With schools allowing an in-person return for the fall semester, many students and teachers are faced with the foreign feeling of being in a classroom, once again. This year high school-aged students are eligible to receive a COVID-19 vaccine that has been Health Canada approved. As most of the eligible population of Ontarians are fully vaccinated, the outlook for this school year is different than the last.
As the fall semester progresses, more research is being conducted in order to examine the safety of COVID-19 vaccinations in young children.
The decision on Pfizer's COVID-19 vaccinations in children aged five to twelve is expected to be announced in the coming months. Protection in younger students will lead to safer school environments as the pandemic continues.
Ontario high school math and science teacher, Amy Campeau describes the COVID-19 situation in schools as continuously challenging. In order to keep the students and staff safe, the secondary school has implemented measures like mandatory masks, social distancing between desks, and reduced seating in the cafeteria. This is in addition to the provincial guidelines that schools must follow.
When it comes to students following the COVID-19 protocols Campeau says that “generally in my experience, students are good”. She goes on to say that “if someone's mask is down” she will just tell them to put their mask up “and they do.” Overall Campeau says that “it really depends who you ask.”
“The school currently has one active case of COVID-19” as of Sept. 28, 2021, states Campeau who teaches at Sinclair Secondary School in Whitby, Ont. Due to the mask mandate most of the students have either been returning home for lunch or eating outside in the courtyard, says Campeau.
Her concern is where students are going to eat once the winter months set in. “They’re encouraging students to go home for lunch, but not everyone lives close enough,” says Campeau.
Similarly, the COVID-19 pandemic has revealed many disparities. Campeau explains that during the previous school year while she was teaching virtually, she had to be creative to keep testing fair and preserve equality in the learning environment.

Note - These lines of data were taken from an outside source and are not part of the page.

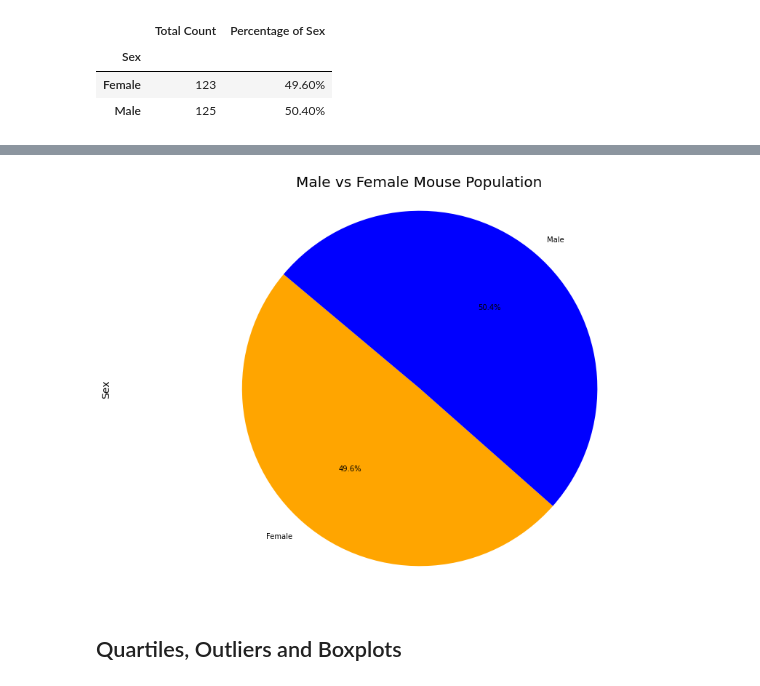
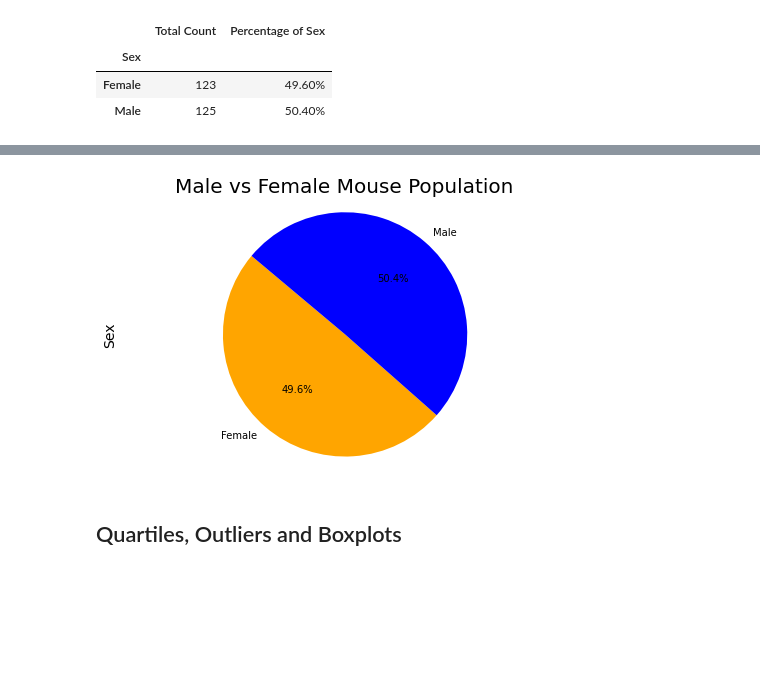
Before and after one commit to Jesskhunter/Matplotlib-Challenge, a Jupyter notebook: Pymaceuticals/pymaceuticals_starter.ipynb, the cells around one changed output, grey strips where cells are left out. Drawn from its saved outputs; the diff is of its cells as text; code cells hidden in the pictures; blank space fills up the shorter version.

```diff
--- a/Pymaceuticals/pymaceuticals_starter.ipynb
+++ b/Pymaceuticals/pymaceuticals_starter.ipynb
@@ -298,27 +306,27 @@ plt.show()
 # %%
 # Generate a pie plot showing the distribution of female versus male mice using pyplo
 
 # Create Labels for the sections of the pie
 labels = ["Female","Male"]
 
 #List the values of each section of the pie chart
 sizes = [49.6,50.4]
 
 #Set colors for each section of the pie
 colors = ['orange', 'blue']
 
 #Create the pie chart based upon the values
-fig1, ax1 = plt.subplots(figsize=(15, 10))
+fig1, ax1 = plt.subplots(figsize=(8, 5))
 plt.pie(sizes,labels=labels, colors=colors, autopct="%1.1f%%", startangle=140,)
 plt.title('Male vs Female Mouse Population',fontsize = 20)
 plt.ylabel('Sex',fontsize = 14)
 #Set equal axis
 plt.axis("equal")
 
 # plt.savefig("../Images/pi_plot.png", bbox_inches = "tight")
 plt.show()
 # %% [output]
-[figure, old version]
+[figure, new version]
 # %% [markdown]
 ## Quartiles, Outliers and Boxplots
 # %%
```
Also changed, not shown: parts of 5 cells of this notebook.
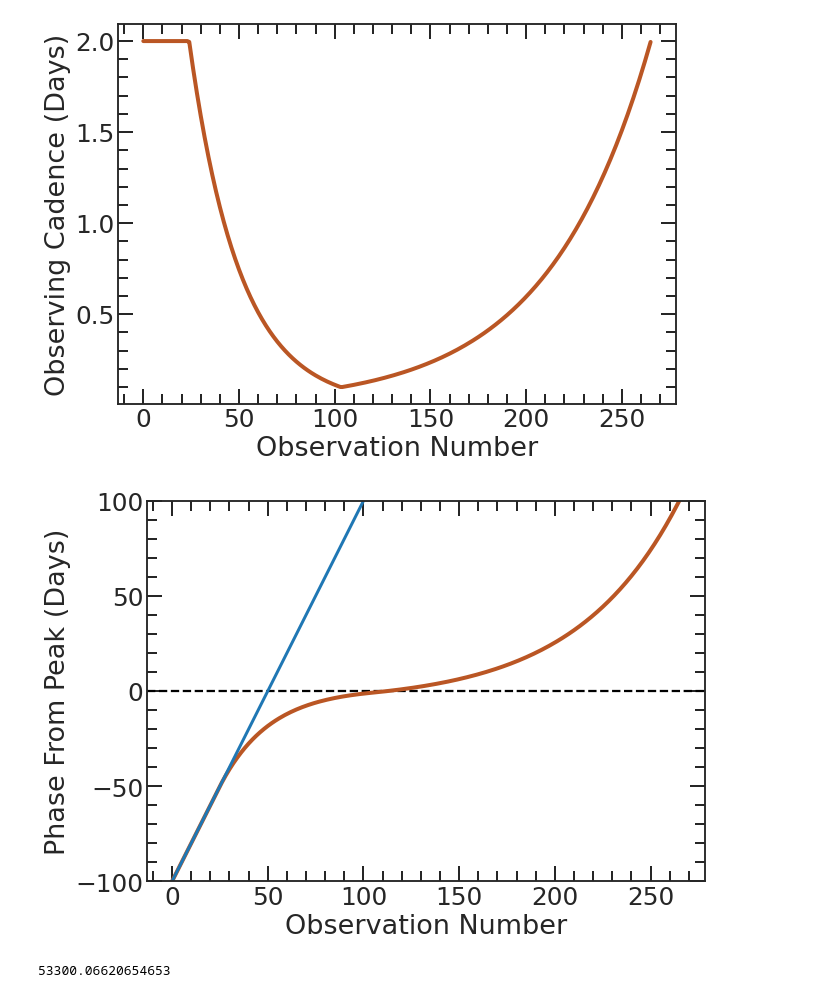
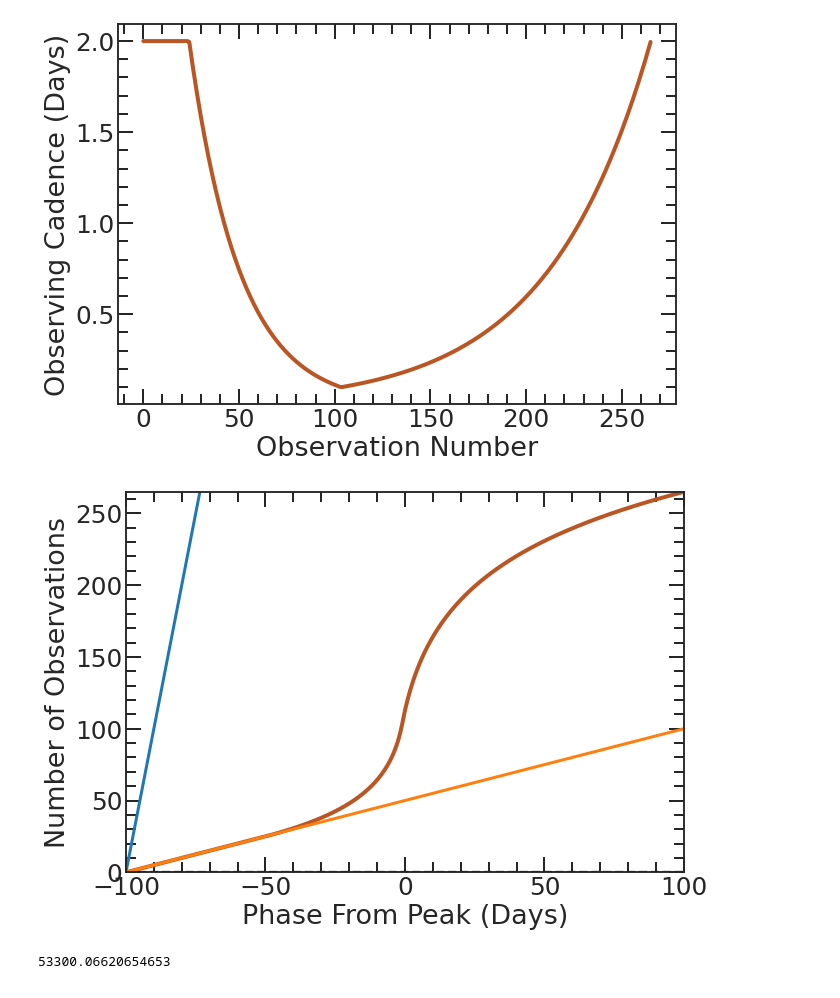
Before and after one commit to LSSTDESC/transient-host-sims, a Jupyter notebook: notebooks/make_new_simlib.ipynb, the cells around one changed output. Saved outputs shown, nothing was run; the diff lists cells and outputs as text; code cells hidden in the pictures.

Commit message:
Flipping axes of one plot

```diff
--- a/notebooks/make_new_simlib.ipynb
+++ b/notebooks/make_new_simlib.ipynb
@@ -124,18 +124,20 @@ plt.savefig("../plots/VariableSampling_CadencePlot.png",dpi=200,bbox_inches='tig
 # %%
 mjdsteps = np.zeros(len(full_spacing))
 mjdsteps[0] = 53100
 for i in np.arange(1,len(full_spacing)):
     mjdsteps[i] = mjdsteps[i-1] + full_spacing[i-1]
 
 t_exp = 53200
 
 plt.figure(figsize=(10,7))
-plt.xlabel("Observation Number")
+plt.ylabel("Number of Observations")
 plt.axhline(0, color='k', ls='--')
-plt.ylabel("Phase From Peak (Days)")
-plt.plot(mjdsteps-t_exp, lw=4, c='#BA5624')
-plt.ylim((-100, 100))
-plt.plot(simlib_u['MJD'].values-t_exp, lw=3)
+plt.xlabel("Phase From Peak (Days)")
+plt.plot( mjdsteps-t_exp,np.arange(len(mjdsteps)), lw=4, c='#BA5624')
+plt.xlim((-100, 100))
+plt.plot(simlib_u_high['MJD'].values-t_exp, np.arange(len(simlib_u_high)), lw=3)
+plt.plot(simlib_u_low['MJD'].values-t_exp, np.arange(len(simlib_u_low)), lw=3)
+plt.ylim((0, 265))
 plt.savefig("../plots/VariableSampling_PhasePlot.png",dpi=200,bbox_inches='tight')
 # %% [output]
-[figure, old version]
+[figure, new version]
```
Also changed, not shown: parts of 3 cells of this notebook.
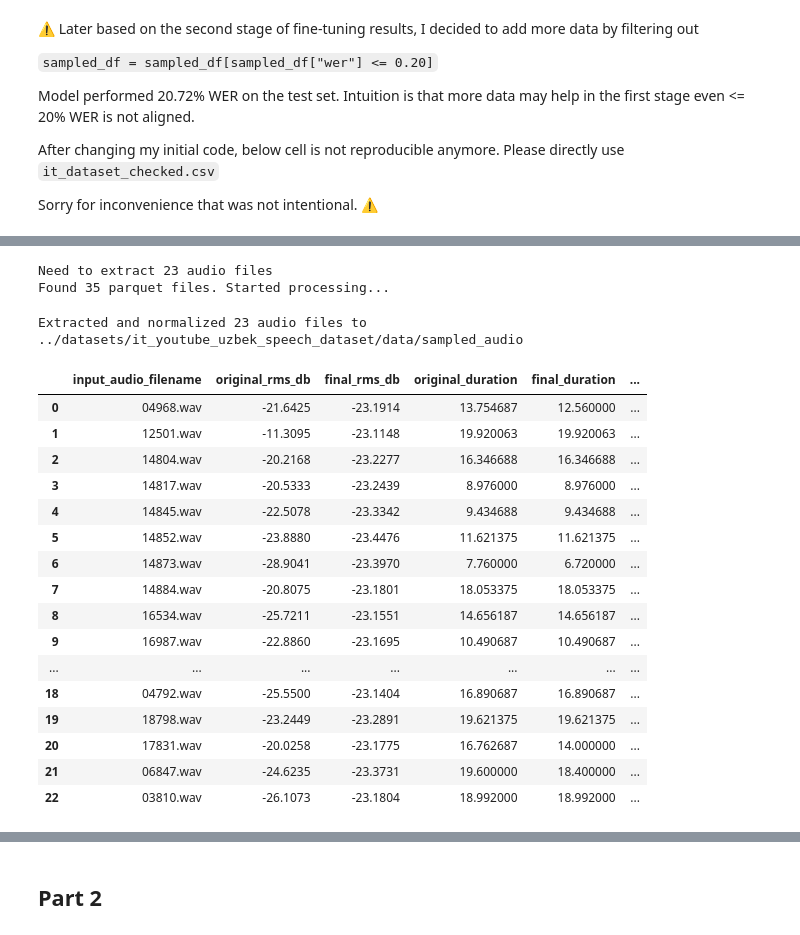
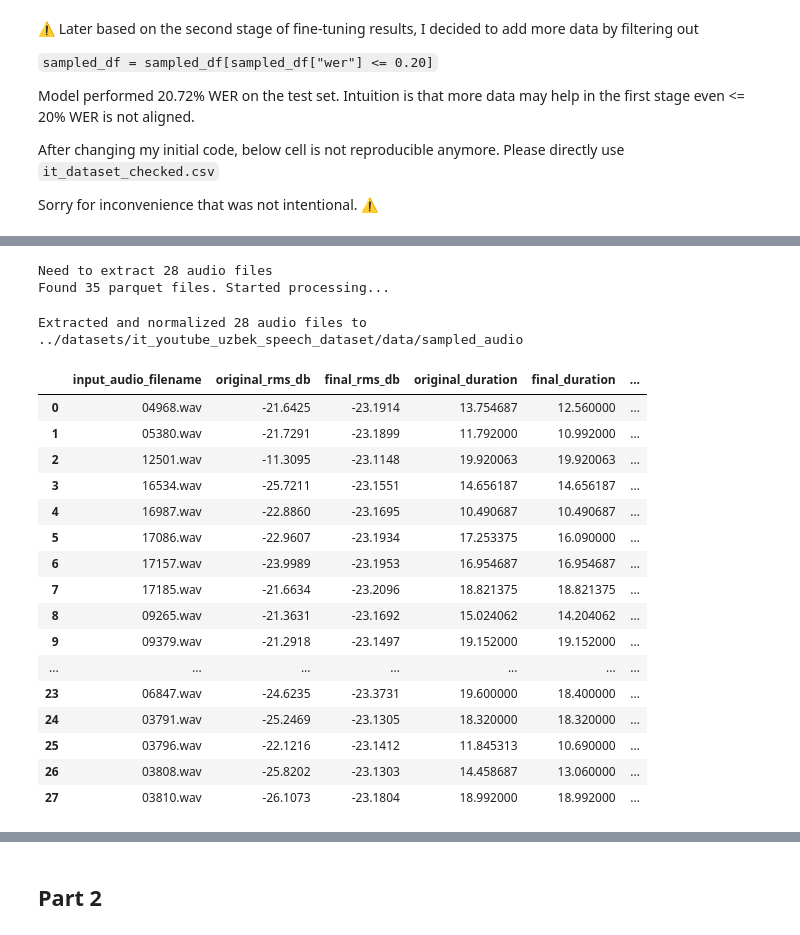
Before and after one commit to HaidarChaito/uzbek-automatic-speech-recognition, a Jupyter notebook: notebooks/5_it_dataset_preparation.ipynb, the cells around one changed output, grey strips where cells are left out. Cells and saved outputs as stored; diff of their text form; code cells hidden in the pictures.

Commit message:
Once again add IT sampled part 1

```diff
--- a/notebooks/5_it_dataset_preparation.ipynb
+++ b/notebooks/5_it_dataset_preparation.ipynb
@@ -621,29 +604,26 @@ Checking audio files...
 # %%
-processed_audio_stats_df = extract_and_normalize_audio_from_parquet(missing_files)
-processed_audio_stats_df.to_csv(PROCESSED_AUDIO_STATS_PATH.replace(".csv", "2.csv"), index=False)
-
-processed_audio_stats_df
+extract_and_normalize_audio_from_parquet(missing_files)
 # %% [output]
-Need to extract 23 audio files
+Need to extract 28 audio files
 Found 35 parquet files. Started processing...
-Extracted and normalized 23 audio files to ../datasets/it_youtube_uzbek_speech_dataset/data/sampled_audio
+Extracted and normalized 28 audio files to ../datasets/it_youtube_uzbek_speech_dataset/data/sampled_audio
 |  | input_audio_filename | original_rms_db | final_rms_db | original_duration | final_duration | ... |
 | 0 | 04968.wav | -21.6425 | -23.1914 | 13.754687 | 12.560000 | ... |
-| 1 | 12501.wav | -11.3095 | -23.1148 | 19.920063 | 19.920063 | ... |
-| 2 | 14804.wav | -20.2168 | -23.2277 | 16.346688 | 16.346688 | ... |
-| 3 | 14817.wav | -20.5333 | -23.2439 | 8.976000 | 8.976000 | ... |
-| 4 | 14845.wav | -22.5078 | -23.3342 | 9.434688 | 9.434688 | ... |
-| 5 | 14852.wav | -23.8880 | -23.4476 | 11.621375 | 11.621375 | ... |
-| 6 | 14873.wav | -28.9041 | -23.3970 | 7.760000 | 6.720000 | ... |
-| 7 | 14884.wav | -20.8075 | -23.1801 | 18.053375 | 18.053375 | ... |
-| 8 | 16534.wav | -25.7211 | -23.1551 | 14.656187 | 14.656187 | ... |
-| 9 | 16987.wav | -22.8860 | -23.1695 | 10.490687 | 10.490687 | ... |
+| 1 | 05380.wav | -21.7291 | -23.1899 | 11.792000 | 10.992000 | ... |
+| 2 | 12501.wav | -11.3095 | -23.1148 | 19.920063 | 19.920063 | ... |
+| 3 | 16534.wav | -25.7211 | -23.1551 | 14.656187 | 14.656187 | ... |
+| 4 | 16987.wav | -22.8860 | -23.1695 | 10.490687 | 10.490687 | ... |
+| 5 | 17086.wav | -22.9607 | -23.1934 | 17.253375 | 16.090000 | ... |
+| 6 | 17157.wav | -23.9989 | -23.1953 | 16.954687 | 16.954687 | ... |
+| 7 | 17185.wav | -21.6634 | -23.2096 | 18.821375 | 18.821375 | ... |
+| 8 | 09265.wav | -21.3631 | -23.1692 | 15.024062 | 14.204062 | ... |
+| 9 | 09379.wav | -21.2918 | -23.1497 | 19.152000 | 19.152000 | ... |
 | ... | ... | ... | ... | ... | ... | ... |
-| 18 | 04792.wav | -25.5500 | -23.1404 | 16.890687 | 16.890687 | ... |
-| 19 | 18798.wav | -23.2449 | -23.2891 | 19.621375 | 19.621375 | ... |
-| 20 | 17831.wav | -20.0258 | -23.1775 | 16.762687 | 14.000000 | ... |
-| 21 | 06847.wav | -24.6235 | -23.3731 | 19.600000 | 18.400000 | ... |
-| 22 | 03810.wav | -26.1073 | -23.1804 | 18.992000 | 18.992000 | ... |
+| 23 | 06847.wav | -24.6235 | -23.3731 | 19.600000 | 18.400000 | ... |
+| 24 | 03791.wav | -25.2469 | -23.1305 | 18.320000 | 18.320000 | ... |
+| 25 | 03796.wav | -22.1216 | -23.1412 | 11.845313 | 10.690000 | ... |
+| 26 | 03808.wav | -25.8202 | -23.1303 | 14.458687 | 13.060000 | ... |
+| 27 | 03810.wav | -26.1073 | -23.1804 | 18.992000 | 18.992000 | ... |
 # %%
 # import scripts.similarity_metrics as similarity_metrics
 
```
Also changed, not shown: parts of 9 cells of this notebook, 1 other file.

“Cheating was an issue,” says Campeau. When it came to testing, she described requesting that the students keep their Chromebooks with their video cameras behind them rather than in front of them. This is so that she could observe what they were seeing while they wrote their tests.
To do this, students needed to print off the test beforehand which creates other challenges because “not everyone has a printer,” she states.
Campeau, who has taught for over 25 years, plans to retire from her teaching career at the end of this academic year. She says she can only hope the rest of the year runs smoothly.
As COVID-19 cases continue to rise province-wide, current students worry about the repercussions that the growing numbers will have on their ability to receive an in-person education.
Anthony Maddaloni, a grade 12 student at ÉSC Renaissance, explains that there is no way for him to anticipate what will happen during his final year of high school. While there are no current COVID-19 cases in his school, he worries that this will change as fall gives way to winter.
Maddaloni says that students and teachers were faced with a similar situation during the previous fall semester; COVID-19 cases began to rise as winter approached, which led to the decision of sending students home to complete their schooling online.
“We’re only one month into the semester and students are already getting discouraged,” says Maddaloni. He explains that he is increasingly seeing students in the classrooms that are not respecting the safety measures established by his school.
“they’re acting like it’s not there anymore and teachers aren’t doing much to make them follow the rules,” says Maddaloni. He worries that the behavior of the students will have consequences for the people in his life beyond the confines of his school.
“The increase of COVD-19 cases in schools has not only had an effect on students, but their parents too,” says Sheila Botton, the mother of a 13-year-old boy attending a high school in Quebec, where the increase in COVID-19 cases is similar to Ontario.
While students are reaping the consequences of the pandemic in their classrooms, parents are losing sleep, worrying about the safety of their children.
“Even if it is helpful to receive these emails giving [regular] updates on the COVID-19 cases at my son's school, it is also very stressful,” explains Botton. She says the emails being sent to parents do not contain the age group the cases were found in, leading parents to try and find more information on their own.
When emailing parents about current cases, school boards must keep their students' personal information private. As a result, the only information that can be released is the number of active cases and what grade the students are in.
Parents have very limited options during these trying times and many do not have the luxury to keep their children at home. “Every time I get an email [about rising cases at school], my heart stops and I wonder if I should just take off work and stay home,” says Sheila.